What this task involves:
Each record below must come back exactly as written; its pictures must not.
*** Opening of Records shown ***
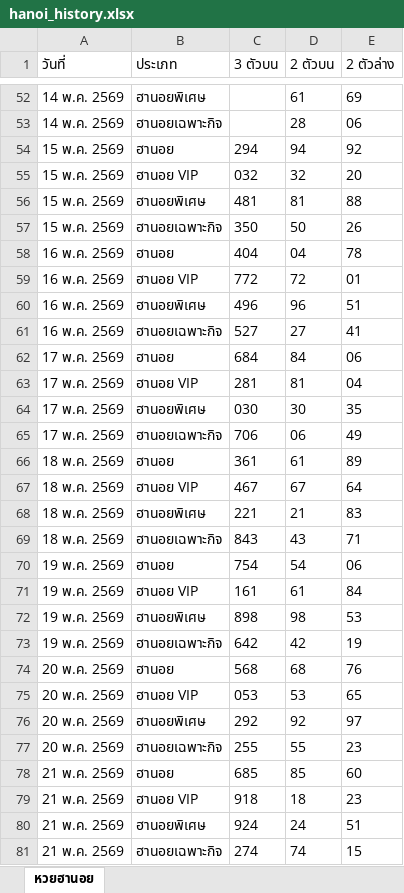
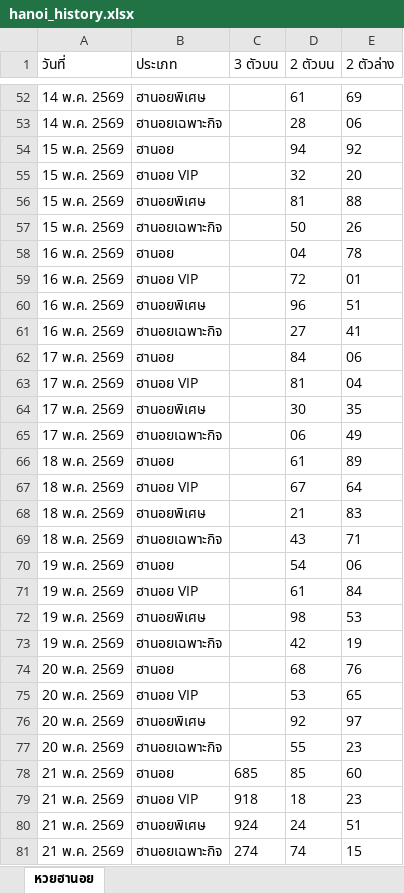
Before and after one commit to thitiphorn-data/lekdee-lao-lottery, an Excel workbook: hanoi_history.xlsx, sheet หวยฮานอย, drawn as a sheet; only a part is shown, gaps mark what is left out; values as stored, in another font and other column widths than the file's, no borders; the diff covers the shown part only; the diff names each change by its address in the sheet, - before the commit and + after, or states it on an @@ line.

```diff
--- a/hanoi_history.xlsx (sheet หวยฮานอย)
+++ b/hanoi_history.xlsx (sheet หวยฮานอย)
-C54 (3 ตัวบน): 294
+C54 (3 ตัวบน): (empty)
-C55 (3 ตัวบน): 032
+C55 (3 ตัวบน): (empty)
-C56 (3 ตัวบน): 481
+C56 (3 ตัวบน): (empty)
-C57 (3 ตัวบน): 350
+C57 (3 ตัวบน): (empty)
-C58 (3 ตัวบน): 404
+C58 (3 ตัวบน): (empty)
-C59 (3 ตัวบน): 772
+C59 (3 ตัวบน): (empty)
-C60 (3 ตัวบน): 496
+C60 (3 ตัวบน): (empty)
-C61 (3 ตัวบน): 527
+C61 (3 ตัวบน): (empty)
-C62 (3 ตัวบน): 684
+C62 (3 ตัวบน): (empty)
-C63 (3 ตัวบน): 281
+C63 (3 ตัวบน): (empty)
-C64 (3 ตัวบน): 030
+C64 (3 ตัวบน): (empty)
-C65 (3 ตัวบน): 706
+C65 (3 ตัวบน): (empty)
-C66 (3 ตัวบน): 361
+C66 (3 ตัวบน): (empty)
-C67 (3 ตัวบน): 467
+C67 (3 ตัวบน): (empty)
-C68 (3 ตัวบน): 221
+C68 (3 ตัวบน): (empty)
-C69 (3 ตัวบน): 843
+C69 (3 ตัวบน): (empty)
-C70 (3 ตัวบน): 754
+C70 (3 ตัวบน): (empty)
-C71 (3 ตัวบน): 161
+C71 (3 ตัวบน): (empty)
-C72 (3 ตัวบน): 898
+C72 (3 ตัวบน): (empty)
-C73 (3 ตัวบน): 642
+C73 (3 ตัวบน): (empty)
-C74 (3 ตัวบน): 568
+C74 (3 ตัวบน): (empty)
-C75 (3 ตัวบน): 053
+C75 (3 ตัวบน): (empty)
-C76 (3 ตัวบน): 292
+C76 (3 ตัวบน): (empty)
-C77 (3 ตัวบน): 255
+C77 (3 ตัวบน): (empty)
```
Also changed, not shown: 4 added rows elsewhere in this sheet, lao_history.xlsx, 6 other files.
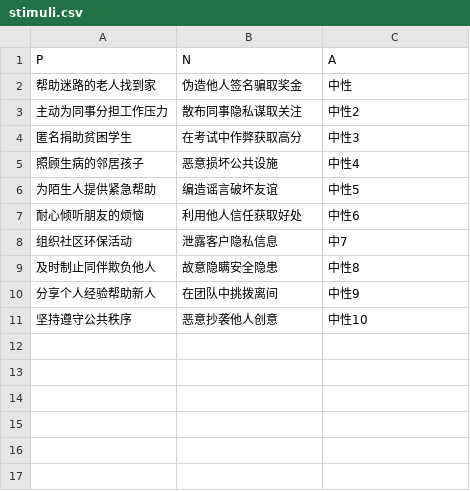
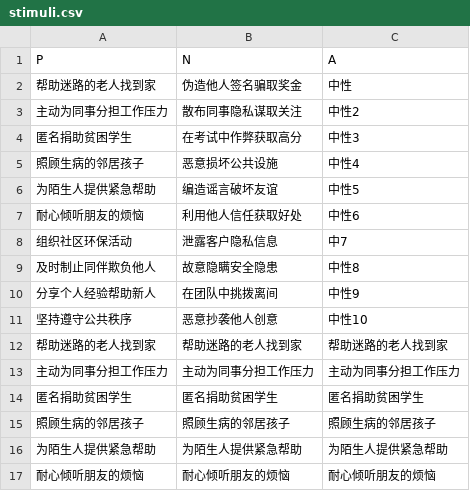
Before and after one commit to Tshoiasc/attributional_decision_making, a CSV file: stimuli.csv, drawn as a sheet; the diff names each change by its address in the sheet, - before the commit and + after, or states it on an @@ line.

```diff
--- a/stimuli.csv
+++ b/stimuli.csv
+row 12: 帮助迷路的老人找到家 | 帮助迷路的老人找到家 | 帮助迷路的老人找到家
+row 13: 主动为同事分担工作压力 | 主动为同事分担工作压力 | 主动为同事分担工作压力
+row 14: 匿名捐助贫困学生 | 匿名捐助贫困学生 | 匿名捐助贫困学生
+row 15: 照顾生病的邻居孩子 | 照顾生病的邻居孩子 | 照顾生病的邻居孩子
+row 16: 为陌生人提供紧急帮助 | 为陌生人提供紧急帮助 | 为陌生人提供紧急帮助
+row 17: 耐心倾听朋友的烦恼 | 耐心倾听朋友的烦恼 | 耐心倾听朋友的烦恼
```
Also changed, not shown: 17 other files.
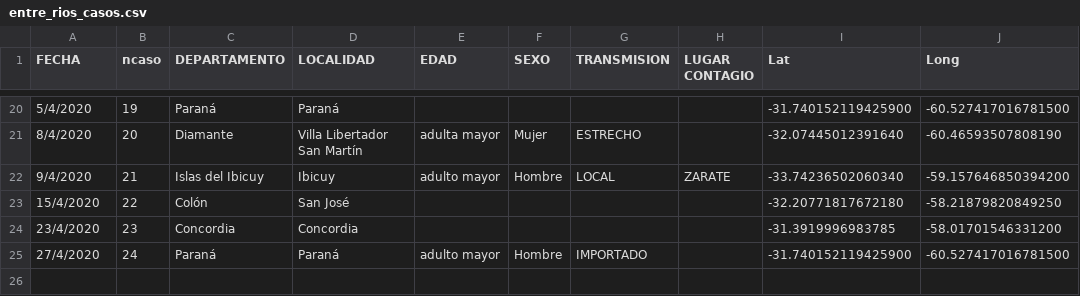
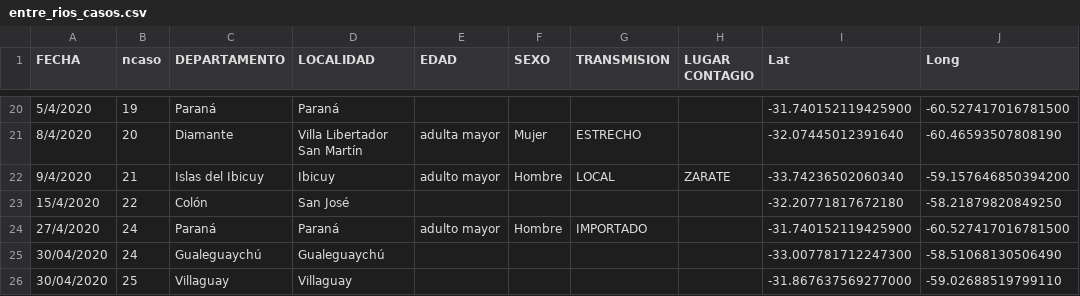
Before and after one commit to GIBD/covid, a CSV file: data/entre_rios_casos.csv, drawn as a sheet; only a part is shown, gaps mark what is left out; removed rows and columns are numbered as before the commit, all else as after; the diff names each change by its address in the sheet, - before the commit and + after, or states it on an @@ line.

```diff
--- a/data/entre_rios_casos.csv
+++ b/data/entre_rios_casos.csv
-row 24: 23/4/2020 | 23 | Concordia | Concordia |  |  |  |  | -31.3919996983785 | -58.01701546331200
+row 25: 30/04/2020 | 24 | Gualeguaychú | Gualeguaychú |  |  |  |  | -33.007781712247300 | -58.51068130506490
+row 26: 30/04/2020 | 25 | Villaguay | Villaguay |  |  |  |  | -31.867637569277000 | -59.02688519799110
```
Also changed, not shown: data/argentina_fallecidos.csv, data/casos_provincias.csv, 6 other files.
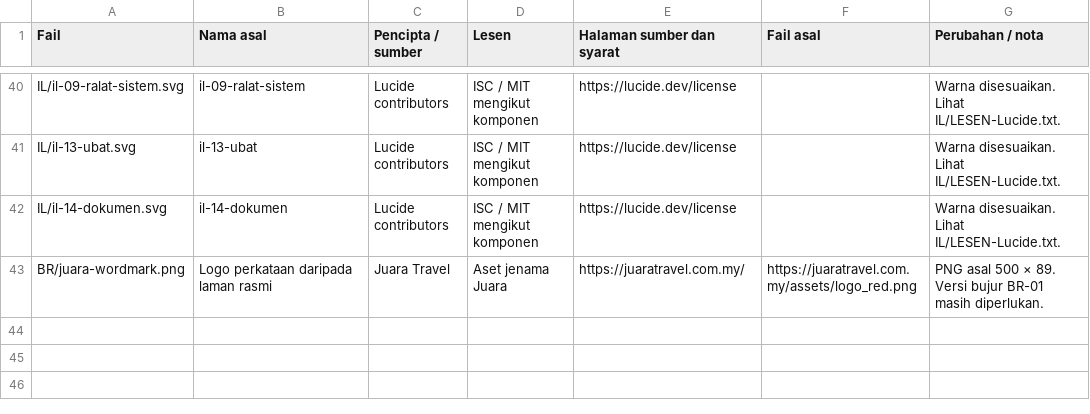
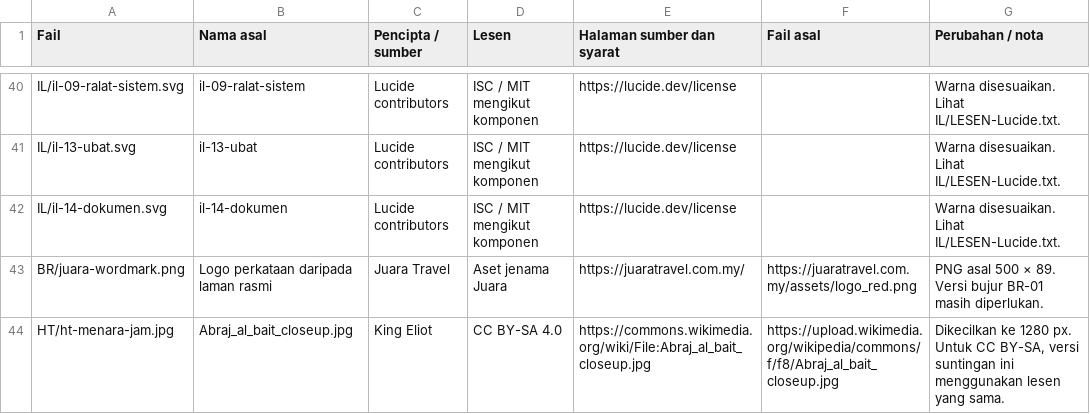
Before and after one commit to akmal-akif/ideaboss-demo, a CSV file: umrah-app/gambar/Kredit-dan-sumber.csv, drawn as a sheet; only a part is shown, gaps mark what is left out; the diff names each change by its address in the sheet, - before the commit and + after, or states it on an @@ line.

```diff
--- a/umrah-app/gambar/Kredit-dan-sumber.csv
+++ b/umrah-app/gambar/Kredit-dan-sumber.csv
+row 44: HT/ht-menara-jam.jpg | Abraj_al_bait_closeup.jpg | King Eliot | CC BY-SA 4.0 | https://commons.wikimedia.org/wiki/File:Abraj_al_bait_closeup.jpg | https://upload.wikimedia.org/wikipedia/commons/f/f8/Abraj_al_bait_closeup.jpg | Dikecilkan ke 1280 px. Untuk CC BY-SA, versi suntingan ini menggunakan lesen yang sama.
```
Also changed, not shown: 6 other files.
*** Close of Records shown ***
Result for this exercise:
Before and after one commit to thitiphorn-data/lekdee-lao-lottery, an Excel workbook: hanoi_history.xlsx, sheet หวยฮานอย, drawn as a sheet; only a part is shown, gaps mark what is left out; values as stored, in another font and other column widths than the file's, no borders; the diff covers the shown part only; the diff names each change by its address in the sheet, - before the commit and + after, or states it on an @@ line.

```diff
--- a/hanoi_history.xlsx (sheet หวยฮานอย)
+++ b/hanoi_history.xlsx (sheet หวยฮานอย)
-C54 (3 ตัวบน): 294
+C54 (3 ตัวบน): (empty)
-C55 (3 ตัวบน): 032
+C55 (3 ตัวบน): (empty)
-C56 (3 ตัวบน): 481
+C56 (3 ตัวบน): (empty)
-C57 (3 ตัวบน): 350
+C57 (3 ตัวบน): (empty)
-C58 (3 ตัวบน): 404
+C58 (3 ตัวบน): (empty)
-C59 (3 ตัวบน): 772
+C59 (3 ตัวบน): (empty)
-C60 (3 ตัวบน): 496
+C60 (3 ตัวบน): (empty)
-C61 (3 ตัวบน): 527
+C61 (3 ตัวบน): (empty)
-C62 (3 ตัวบน): 684
+C62 (3 ตัวบน): (empty)
-C63 (3 ตัวบน): 281
+C63 (3 ตัวบน): (empty)
-C64 (3 ตัวบน): 030
+C64 (3 ตัวบน): (empty)
-C65 (3 ตัวบน): 706
+C65 (3 ตัวบน): (empty)
-C66 (3 ตัวบน): 361
+C66 (3 ตัวบน): (empty)
-C67 (3 ตัวบน): 467
+C67 (3 ตัวบน): (empty)
-C68 (3 ตัวบน): 221
+C68 (3 ตัวบน): (empty)
-C69 (3 ตัวบน): 843
+C69 (3 ตัวบน): (empty)
-C70 (3 ตัวบน): 754
+C70 (3 ตัวบน): (empty)
-C71 (3 ตัวบน): 161
+C71 (3 ตัวบน): (empty)
-C72 (3 ตัวบน): 898
+C72 (3 ตัวบน): (empty)
-C73 (3 ตัวบน): 642
+C73 (3 ตัวบน): (empty)
-C74 (3 ตัวบน): 568
+C74 (3 ตัวบน): (empty)
-C75 (3 ตัวบน): 053
+C75 (3 ตัวบน): (empty)
-C76 (3 ตัวบน): 292
+C76 (3 ตัวบน): (empty)
-C77 (3 ตัวบน): 255
+C77 (3 ตัวบน): (empty)
```
Also changed, not shown: 4 added rows elsewhere in this sheet, lao_history.xlsx, 6 other files.
Before and after one commit to Tshoiasc/attributional_decision_making, a CSV file: stimuli.csv, drawn as a sheet; the diff names each change by its address in the sheet, - before the commit and + after, or states it on an @@ line.

```diff
--- a/stimuli.csv
+++ b/stimuli.csv
+row 12: 帮助迷路的老人找到家 | 帮助迷路的老人找到家 | 帮助迷路的老人找到家
+row 13: 主动为同事分担工作压力 | 主动为同事分担工作压力 | 主动为同事分担工作压力
+row 14: 匿名捐助贫困学生 | 匿名捐助贫困学生 | 匿名捐助贫困学生
+row 15: 照顾生病的邻居孩子 | 照顾生病的邻居孩子 | 照顾生病的邻居孩子
+row 16: 为陌生人提供紧急帮助 | 为陌生人提供紧急帮助 | 为陌生人提供紧急帮助
+row 17: 耐心倾听朋友的烦恼 | 耐心倾听朋友的烦恼 | 耐心倾听朋友的烦恼
```
Also changed, not shown: 17 other files.
Before and after one commit to GIBD/covid, a CSV file: data/entre_rios_casos.csv, drawn as a sheet; only a part is shown, gaps mark what is left out; removed rows and columns are numbered as before the commit, all else as after; the diff names each change by its address in the sheet, - before the commit and + after, or states it on an @@ line.

```diff
--- a/data/entre_rios_casos.csv
+++ b/data/entre_rios_casos.csv
-row 24: 23/4/2020 | 23 | Concordia | Concordia |  |  |  |  | -31.3919996983785 | -58.01701546331200
+row 25: 30/04/2020 | 24 | Gualeguaychú | Gualeguaychú |  |  |  |  | -33.007781712247300 | -58.51068130506490
+row 26: 30/04/2020 | 25 | Villaguay | Villaguay |  |  |  |  | -31.867637569277000 | -59.02688519799110
```
Also changed, not shown: data/argentina_fallecidos.csv, data/casos_provincias.csv, 6 other files.
Before and after one commit to akmal-akif/ideaboss-demo, a CSV file: umrah-app/gambar/Kredit-dan-sumber.csv, drawn as a sheet; only a part is shown, gaps mark what is left out; the diff names each change by its address in the sheet, - before the commit and + after, or states it on an @@ line.

```diff
--- a/umrah-app/gambar/Kredit-dan-sumber.csv
+++ b/umrah-app/gambar/Kredit-dan-sumber.csv
+row 44: HT/ht-menara-jam.jpg | Abraj_al_bait_closeup.jpg | King Eliot | CC BY-SA 4.0 | https://commons.wikimedia.org/wiki/File:Abraj_al_bait_closeup.jpg | https://upload.wikimedia.org/wikipedia/commons/f/f8/Abraj_al_bait_closeup.jpg | Dikecilkan ke 1280 px. Untuk CC BY-SA, versi suntingan ini menggunakan lesen yang sama.
```
Also changed, not shown: 6 other files.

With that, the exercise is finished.